---------- Data to examine ----------

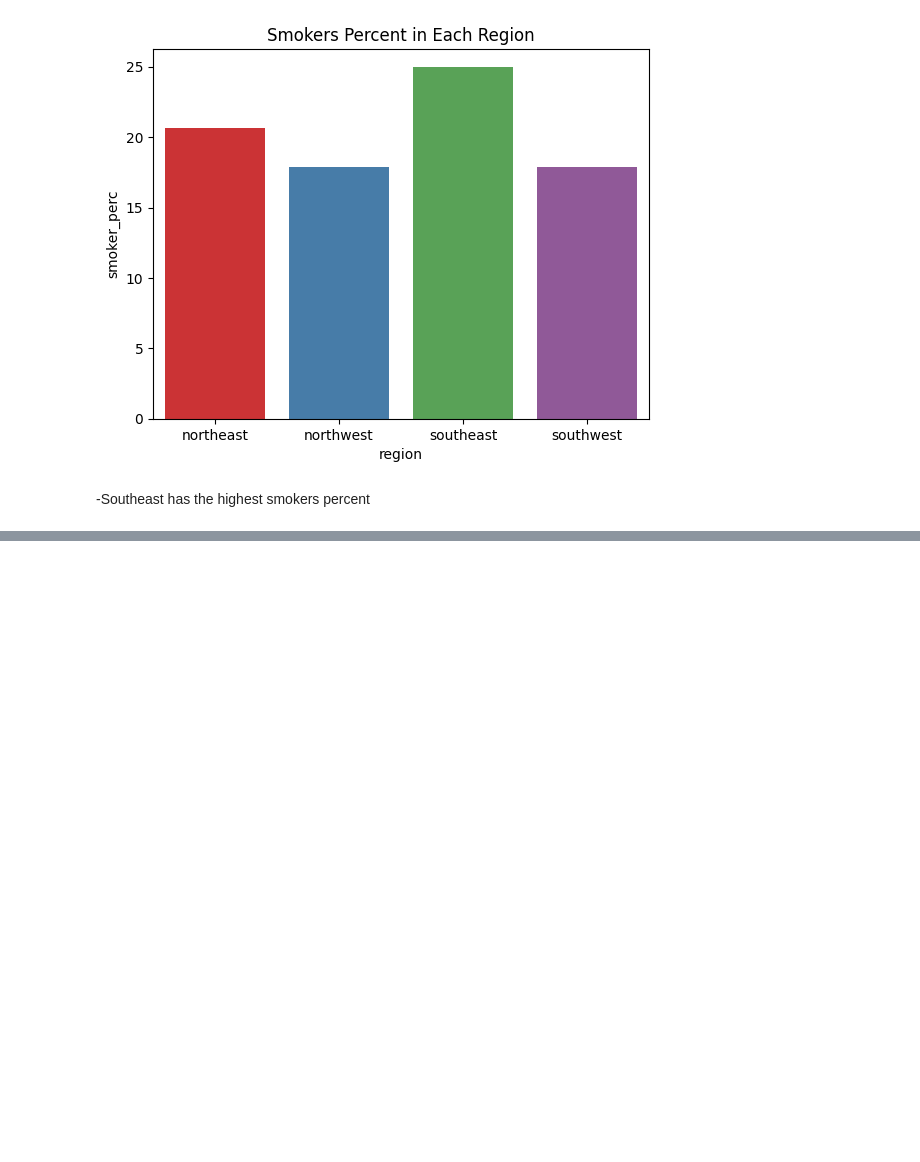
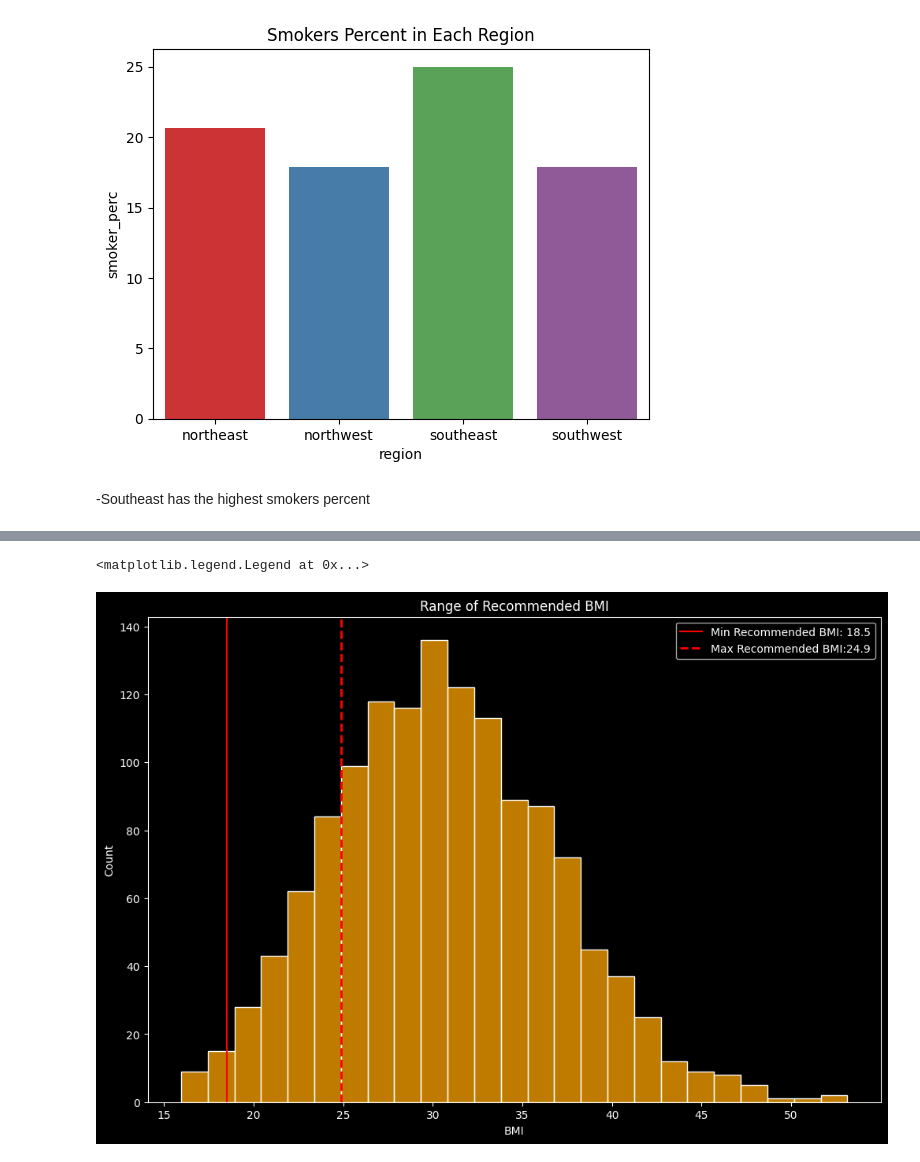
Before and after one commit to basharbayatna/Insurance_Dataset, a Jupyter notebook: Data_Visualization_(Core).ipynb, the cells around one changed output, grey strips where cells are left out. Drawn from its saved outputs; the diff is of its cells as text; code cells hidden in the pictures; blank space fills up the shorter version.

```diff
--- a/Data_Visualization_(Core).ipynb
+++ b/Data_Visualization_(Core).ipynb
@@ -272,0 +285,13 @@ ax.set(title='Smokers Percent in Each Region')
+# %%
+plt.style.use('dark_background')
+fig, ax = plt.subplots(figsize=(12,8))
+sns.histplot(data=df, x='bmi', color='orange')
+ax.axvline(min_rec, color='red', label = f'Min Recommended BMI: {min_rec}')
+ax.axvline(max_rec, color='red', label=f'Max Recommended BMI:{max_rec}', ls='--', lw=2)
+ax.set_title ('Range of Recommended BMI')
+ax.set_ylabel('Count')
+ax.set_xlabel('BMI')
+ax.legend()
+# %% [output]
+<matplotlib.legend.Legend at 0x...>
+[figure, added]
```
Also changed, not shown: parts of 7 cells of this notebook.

----------
---------- Data to examine ----------

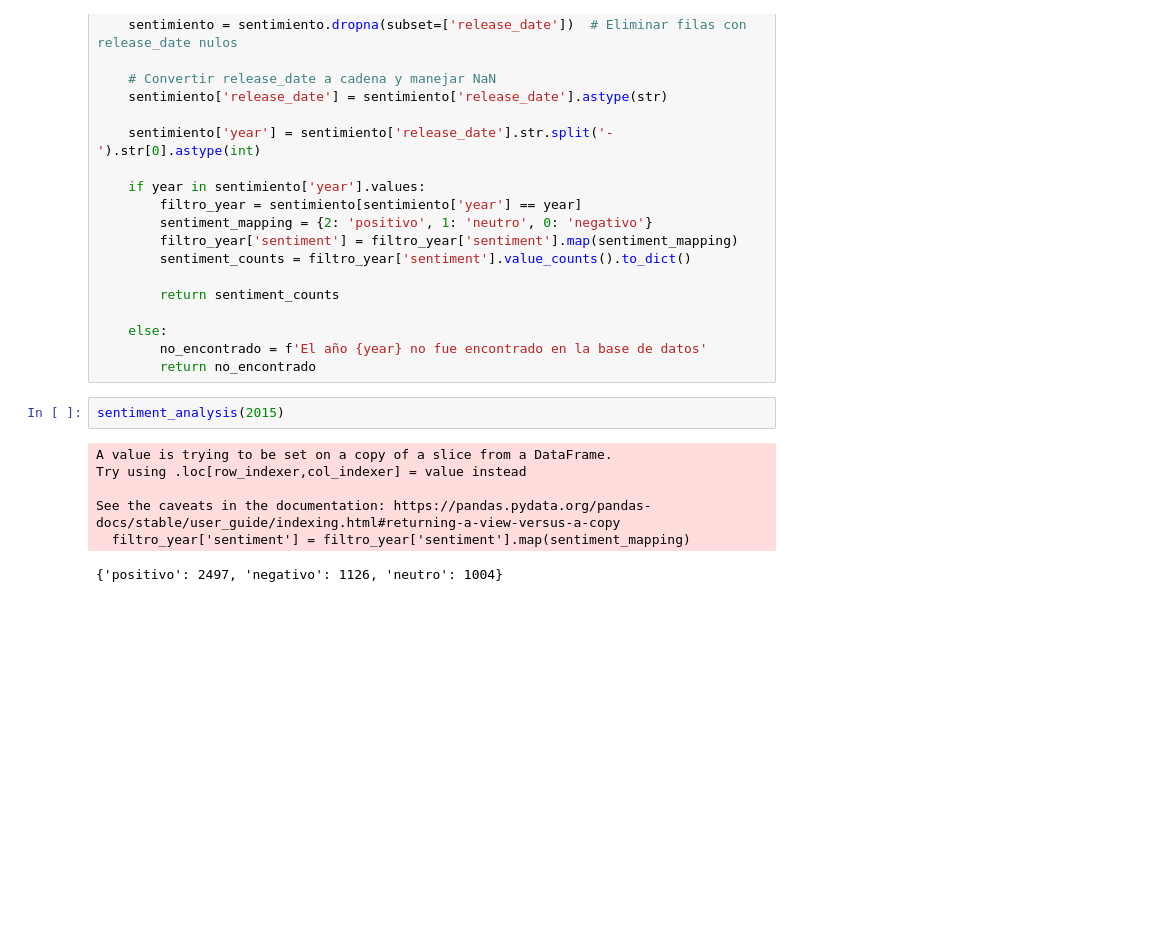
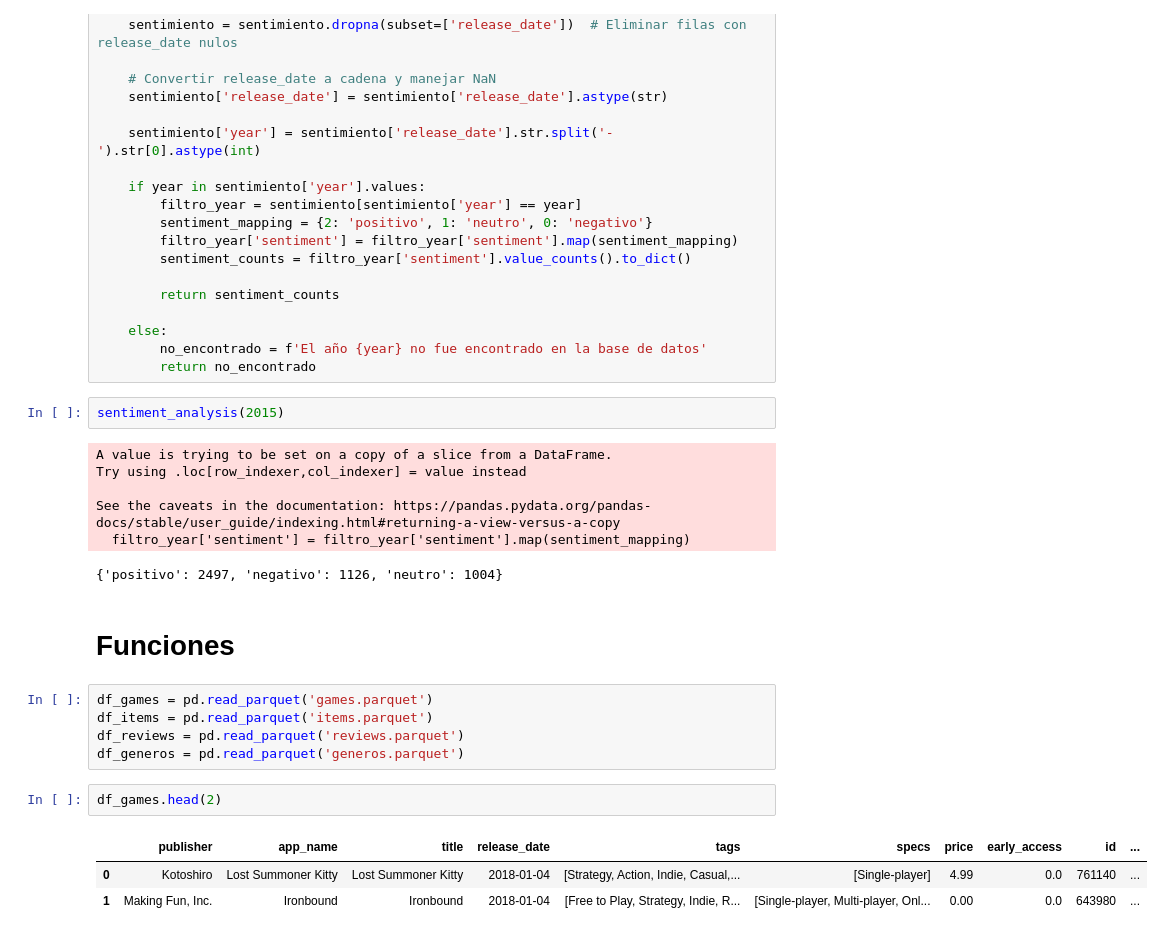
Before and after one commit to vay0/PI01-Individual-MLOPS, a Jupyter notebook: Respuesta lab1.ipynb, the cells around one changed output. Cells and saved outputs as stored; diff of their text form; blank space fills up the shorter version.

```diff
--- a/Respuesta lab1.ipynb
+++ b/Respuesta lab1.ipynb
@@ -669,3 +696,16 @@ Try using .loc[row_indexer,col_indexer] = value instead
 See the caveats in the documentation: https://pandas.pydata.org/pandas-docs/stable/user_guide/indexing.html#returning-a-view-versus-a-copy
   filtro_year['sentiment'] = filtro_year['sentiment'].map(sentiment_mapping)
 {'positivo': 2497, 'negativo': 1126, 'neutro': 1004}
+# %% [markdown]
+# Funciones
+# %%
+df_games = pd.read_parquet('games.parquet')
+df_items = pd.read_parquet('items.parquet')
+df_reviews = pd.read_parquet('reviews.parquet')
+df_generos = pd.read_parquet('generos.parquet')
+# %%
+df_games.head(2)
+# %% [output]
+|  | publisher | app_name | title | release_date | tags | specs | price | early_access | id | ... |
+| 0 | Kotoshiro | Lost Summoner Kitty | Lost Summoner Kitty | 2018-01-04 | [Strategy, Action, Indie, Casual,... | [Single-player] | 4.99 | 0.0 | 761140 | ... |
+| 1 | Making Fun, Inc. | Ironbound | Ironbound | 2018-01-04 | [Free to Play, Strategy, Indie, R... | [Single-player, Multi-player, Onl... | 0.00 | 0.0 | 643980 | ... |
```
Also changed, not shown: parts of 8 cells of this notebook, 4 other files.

----------

Return each line in the records that holds the string "ipynb".

Task result:
Before and after one commit to basharbayatna/Insurance_Dataset, a Jupyter notebook: Data_Visualization_(Core).ipynb, the cells around one changed output, grey strips where cells are left out. Drawn from its saved outputs; the diff is of its cells as text; code cells hidden in the pictures; blank space fills up the shorter version.
--- a/Data_Visualization_(Core).ipynb
+++ b/Data_Visualization_(Core).ipynb
Before and after one commit to vay0/PI01-Individual-MLOPS, a Jupyter notebook: Respuesta lab1.ipynb, the cells around one changed output. Cells and saved outputs as stored; diff of their text form; blank space fills up the shorter version.
--- a/Respuesta lab1.ipynb
+++ b/Respuesta lab1.ipynb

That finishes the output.